* _Exercise directions_:
Please count the lines in the material below that include "dashed". Reply with the number alone.

╭──

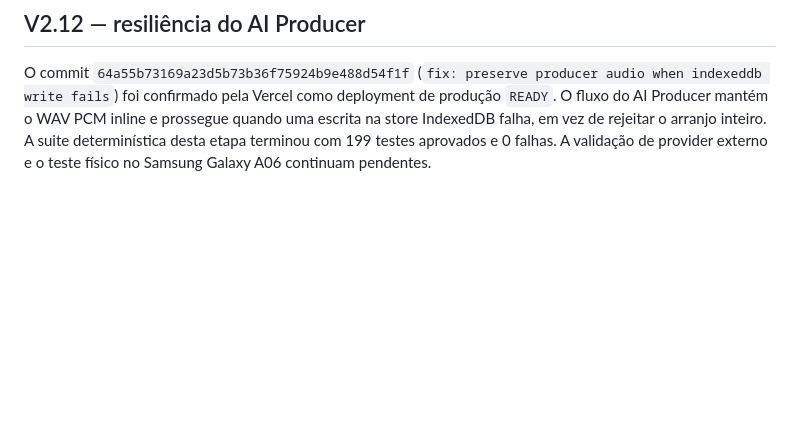
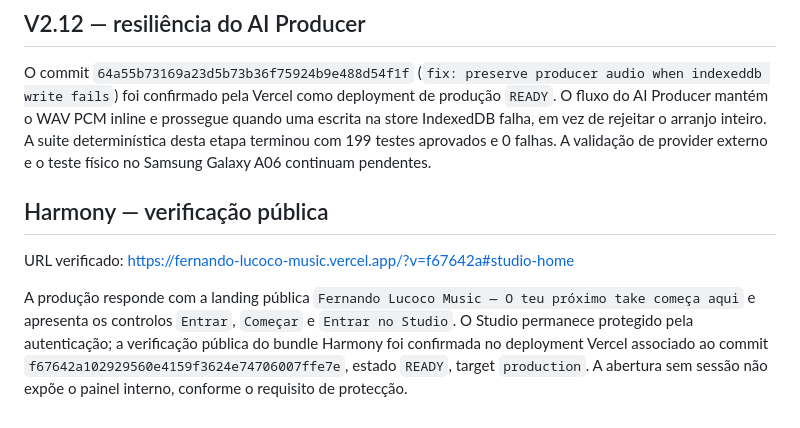
Before and after one commit to fernandolukoki94-beep/Bora-uzima-, a Markdown page: docs/public-production-audit-2026-08-20.md, the part around the change. GitHub-like rendering; blank space fills up the shorter version.

Commit message:
docs: record harmony production verification

```diff
--- a/docs/public-production-audit-2026-08-20.md
+++ b/docs/public-production-audit-2026-08-20.md
@@ -39,3 +39,10 @@ O commit `6ad845b96a4ddc3009b44278580c2987fd4e3db5` foi confirmado pela Vercel c
 ## V2.12 — resiliência do AI Producer
 
 O commit `64a55b73169a23d5b73b36f75924b9e488d54f1f` (`fix: preserve producer audio when indexeddb write fails`) foi confirmado pela Vercel como deployment de produção `READY`. O fluxo do AI Producer mantém o WAV PCM inline e prossegue quando uma escrita na store IndexedDB falha, em vez de rejeitar o arranjo inteiro. A suite determinística desta etapa terminou com 199 testes aprovados e 0 falhas. A validação de provider externo e o teste físico no Samsung Galaxy A06 continuam pendentes.
+
+
+## Harmony — verificação pública
+
+URL verificado: https://fernando-lucoco-music.vercel.app/?v=f67642a#studio-home
+
+A produção responde com a landing pública `Fernando Lucoco Music — O teu próximo take começa aqui` e apresenta os controlos `Entrar`, `Começar` e `Entrar no Studio`. O Studio permanece protegido pela autenticação; a verificação pública do bundle Harmony foi confirmada no deployment Vercel associado ao commit `f67642a102929560e4159f3624e74706007ffe7e`, estado `READY`, target `production`. A abertura sem sessão não expõe o painel interno, conforme o requisito de protecção.
```
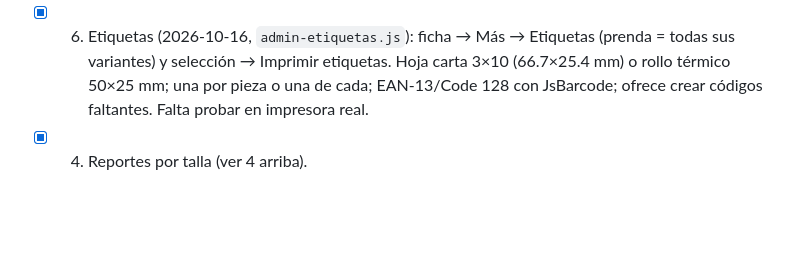
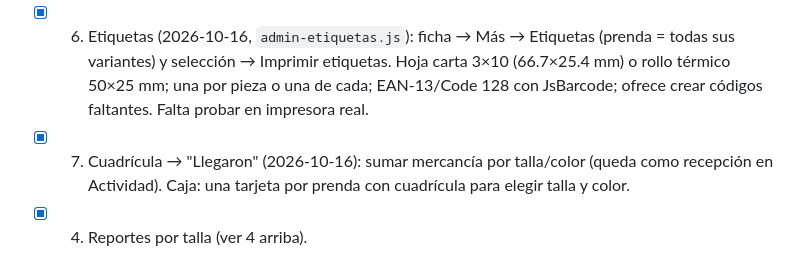
Before and after one commit to aceveduar/sunny-pos, a Markdown page: PLAN.md, the part around the change. Rendered like a GitHub page; blank space fills up the shorter version.

Commit message:
Plan: variantes 7
Co-Authored-By: Claude Opus 5.5 <noreply@anthropic.com>

```diff
--- a/PLAN.md
+++ b/PLAN.md
@@ -84,6 +84,7 @@ para tiendas chicas (boutiques, accesorios, belleza). Nació como copia de Tres
 - [x] 4) Reportes (2026-10-16): tarjeta "Tallas y colores" (piezas por talla en su orden, por color, por número…, y "Se vendieron y ya no quedan"); Productos más vendidos suma cada prenda con su talla/color más vendida. Solo aparece si se vendió algo con variantes. Ventas demo: 25% prendas.
 - [x] 5) Juntar productos sueltos (2026-10-16): selección → Más acciones → "Juntar en una prenda" adivina nombre común, talla/número y color (corregibles), valida combinaciones repetidas; sirve también para sumar un suelto a una prenda. Ficha → Más → "Quitar de la prenda".
 - [x] 6) Etiquetas (2026-10-16, `admin-etiquetas.js`): ficha → Más → Etiquetas (prenda = todas sus variantes) y selección → Imprimir etiquetas. Hoja carta 3×10 (66.7×25.4 mm) o rollo térmico 50×25 mm; una por pieza o una de cada; EAN-13/Code 128 con JsBarcode; ofrece crear códigos faltantes. Falta probar en impresora real.
+- [x] 7) Cuadrícula → "Llegaron" (2026-10-16): sumar mercancía por talla/color (queda como recepción en Actividad). Caja: una tarjeta por prenda con cuadrícula para elegir talla y color.
 - [x] 4) Reportes por talla (ver 4 arriba).
 
 ## 8. Rapidez (máxima velocidad de carga)
```
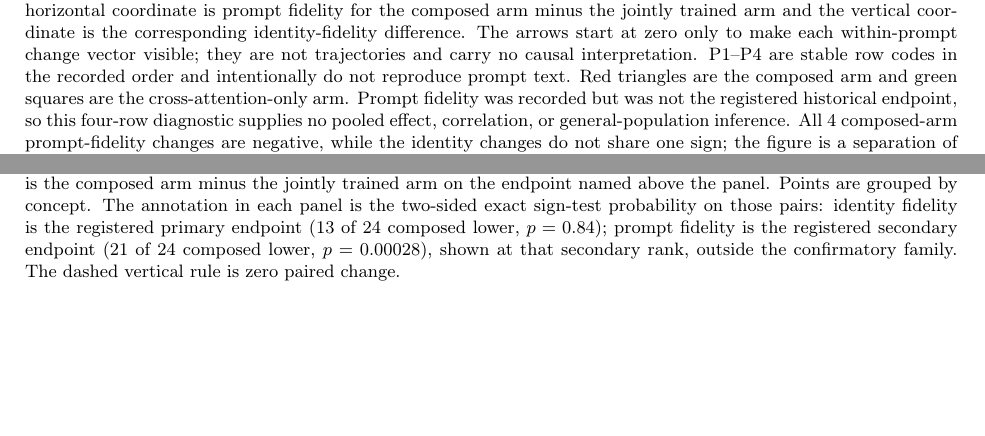
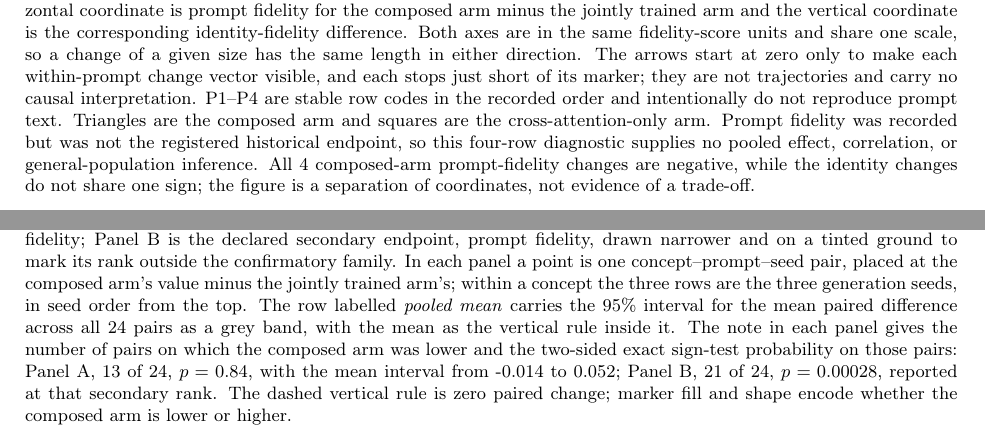
Before and after one commit to PeterPonyu/discarded-pairing-reanalysis, a LaTeX paper (paper/tex/main_elsarticle.tex, which reads paper/tex/captions.tex): two parts of pages 13 and 19 of 26 before the commit and two parts of pages 13 and 19 of 25 after it, joined at a grey line, cut so that both start at the same text, the shorter picture padded with empty space. Compiled offline with pdfLaTeX.

Commit message:
Export from 8c961013b6ec600b179709c1b3487d7ef48cdc82

```diff
--- a/paper/tex/captions.tex
+++ b/paper/tex/captions.tex
@@ -57,4 +52,2 @@ take is \FloorAtFour{}, so the sign test in either panel stays above a
-conventional threshold whatever the points do.
-The dashed vertical rule is zero paired change; marker fill and shape redundantly
-encode whether the composed arm is lower or higher. The y-axis uses the same
-P1--P4 row codes as the paired table; the codes are not prompt content.%
+same files and was not used. The row labelled \emph{mean} carries the 95\%
+confidence interval for the mean paired difference as a grey band, with the
@@ -61,16 +59,13 @@ P1--P4 row codes as the paired table; the codes are not prompt content.%
+change; marker fill and shape redundantly encode whether the composed arm is
+lower or higher. The pair rows use the same P1--P4 row codes as the paired
+table; the codes are not prompt content.%
 }
 
 \newcommand{\CapEndpointMap}{%
 A descriptive paired map of two recorded endpoints. For each of the \NPairs{}
 background-prompt rows, the horizontal coordinate is prompt fidelity for the
 composed arm minus the jointly trained arm and the vertical coordinate is the
-corresponding identity-fidelity difference. The arrows start at zero only to
-make each within-prompt change vector visible; they are not trajectories and
-carry no causal interpretation. P1--P4 are stable row codes in the recorded
-order and intentionally do not reproduce prompt text. Red triangles are the
-composed arm and green squares are the cross-attention-only arm. Prompt fidelity
-was recorded but was not the registered historical endpoint, so this four-row
-diagnostic supplies no pooled effect, correlation, or general-population
-inference. All \PromptDown{} composed-arm prompt-fidelity changes are negative,
-while the identity changes do not share one sign; the figure is a separation of
-coordinates, not evidence of a trade-off.%
+corresponding identity-fidelity difference. Both axes are in the same
+fidelity-score units and share one scale, so a change of a given size has the
+same length in either direction. The arrows start at zero only to make each
+within-prompt change vector visible, and each stops just short of its marker;
@@ -130,8 +138,3 @@ one concept, one background prompt and one generation seed; the jointly trained
 and composed arms are matched on the recorded training budget and controls. The
 primary endpoint is the within-pair change in identity fidelity, tested by one
 pooled exact two-sided sign test at \Alpha{}; concept-specific estimates are
-descriptive strata, and the registered secondary checks sit beside them. The
-lower strip gives the derived design counts: \DesignConcepts{}
-concepts, \DesignPerConcept{} pairs per concept and \DesignTotal{} pairs in
-total, yielding \DesignGenerations{} generations. The analysis lock requires
-joining by the pair key, fixing the protocol before generation and unblinding
@@ -141,24 +149,24 @@ primary result.%
+result.%
 }
 
 \newcommand{\CapPairedRun}{%
-The registered paired run on all \RunPairs{} realised pairs. Each point is one
-concept--prompt--seed pair; its position is the composed arm minus the jointly
-trained arm on the endpoint named above the panel. Points are grouped by
-concept. The annotation in each panel is the two-sided exact sign-test
-probability on those pairs: identity fidelity is the registered primary
-endpoint (\RunIdentityLower{} of \RunPairs{} composed lower,
-$p=\RunIdentitySignP{}$); prompt fidelity is the registered secondary endpoint
-(\RunPromptLower{} of \RunPairs{} composed lower, $p=\RunPromptSignP{}$),
-shown at that secondary rank, outside the confirmatory family.
-The dashed vertical rule is zero paired change.%
+The registered paired run on all \RunPairs{} realised pairs. Panel A is the
+registered primary endpoint, identity fidelity; Panel B is the declared
+secondary endpoint, prompt fidelity, drawn narrower and on a tinted ground to
+mark its rank outside the confirmatory family. In each panel a point is one
+concept--prompt--seed pair, placed at the composed arm's value minus the
+jointly trained arm's; within a concept the three rows are the three
+generation seeds, in seed order from the top. The row labelled \emph{pooled
+mean} carries the 95\% interval for the mean paired difference across all
+\RunPairs{} pairs as a grey band, with the mean as the vertical rule inside
+it. The note in each panel gives the number of pairs on which the composed
+arm was lower and the two-sided exact sign-test probability on those pairs:
+Panel A, \RunIdentityLower{} of \RunPairs{}, $p=\RunIdentitySignP{}$, with the
+mean interval from \RunIdentityCiLo{} to \RunIdentityCiHi{}; Panel B,
+\RunPromptLower{} of \RunPairs{}, $p=\RunPromptSignP{}$, reported at that
+secondary rank. The dashed vertical rule is zero paired change; marker fill
+and shape encode whether the composed arm is lower or higher.%
 }
 
 \newcommand{\CapConceptSlopes}{%
 Paired identity and prompt-fidelity slopes in the registered run. Each segment
-joins the jointly trained and composed arms for one matched concept--prompt--seed
-pair; the two facets in each row are the dog and clock concepts. Identity
-fidelity is the registered primary endpoint and is shown in the top row;
-prompt fidelity is the declared secondary endpoint below it. The panel contains
-all \RunPairs{} realised pairs (\RunPairsPerConcept{} per concept), with
-\RunSeedCount{} generation seeds across \RunPromptCount{} prompts. Slopes are
-descriptive paired observations: they add no second confirmatory test,
```
Also changed, not shown: ENVIRONMENT.md (+2 -1 lines), paper/tex/body.tex (+2 -2 lines), paper/tex/main.tex (+3 -0 lines), README.md, paper/tex/captions.tex (64 more changed lines), 11 other files.
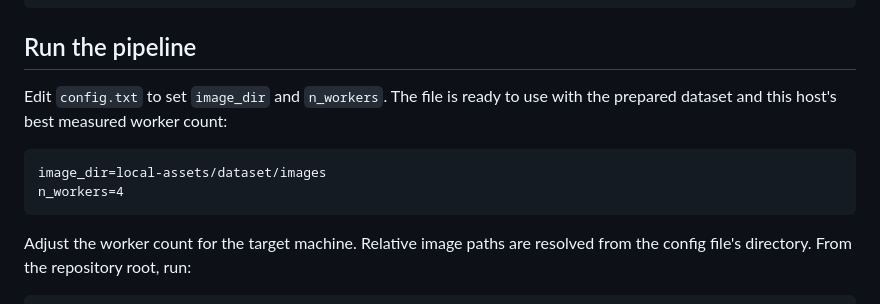
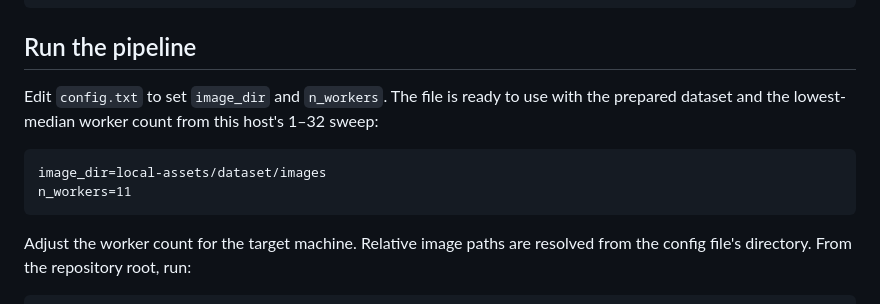
Before and after one commit to qu1r0ra/parallel-ocr-pipeline, a Markdown page: README.md, the part around one of its changes. Drawn GitHub-style.

Commit message:
Record linear OCR worker sweep (#19)

````diff
--- a/README.md
+++ b/README.md
@@ -44,11 +44,11 @@ just evaluate-pipeline path/to/ocr_results.csv
 
 ## Run the pipeline
 
-Edit `config.txt` to set `image_dir` and `n_workers`. The file is ready to use with the prepared dataset and this host's best measured worker count:
+Edit `config.txt` to set `image_dir` and `n_workers`. The file is ready to use with the prepared dataset and the lowest-median worker count from this host's 1–32 sweep:
 
 ```text
 image_dir=local-assets/dataset/images
-n_workers=4
+n_workers=11
 ```
 
 Adjust the worker count for the target machine. Relative image paths are resolved from the config file's directory. From the repository root, run:
````
Also changed, not shown: other parts of README.md (+1 -1 lines), docs/benchmark-results.md (+53 -63 lines), docs/team-handoff.md (+9 -9 lines), docs/worker-scaling-linear-2026-11-06.png (added), 3 other files.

╰──

* _Response to this task_:
3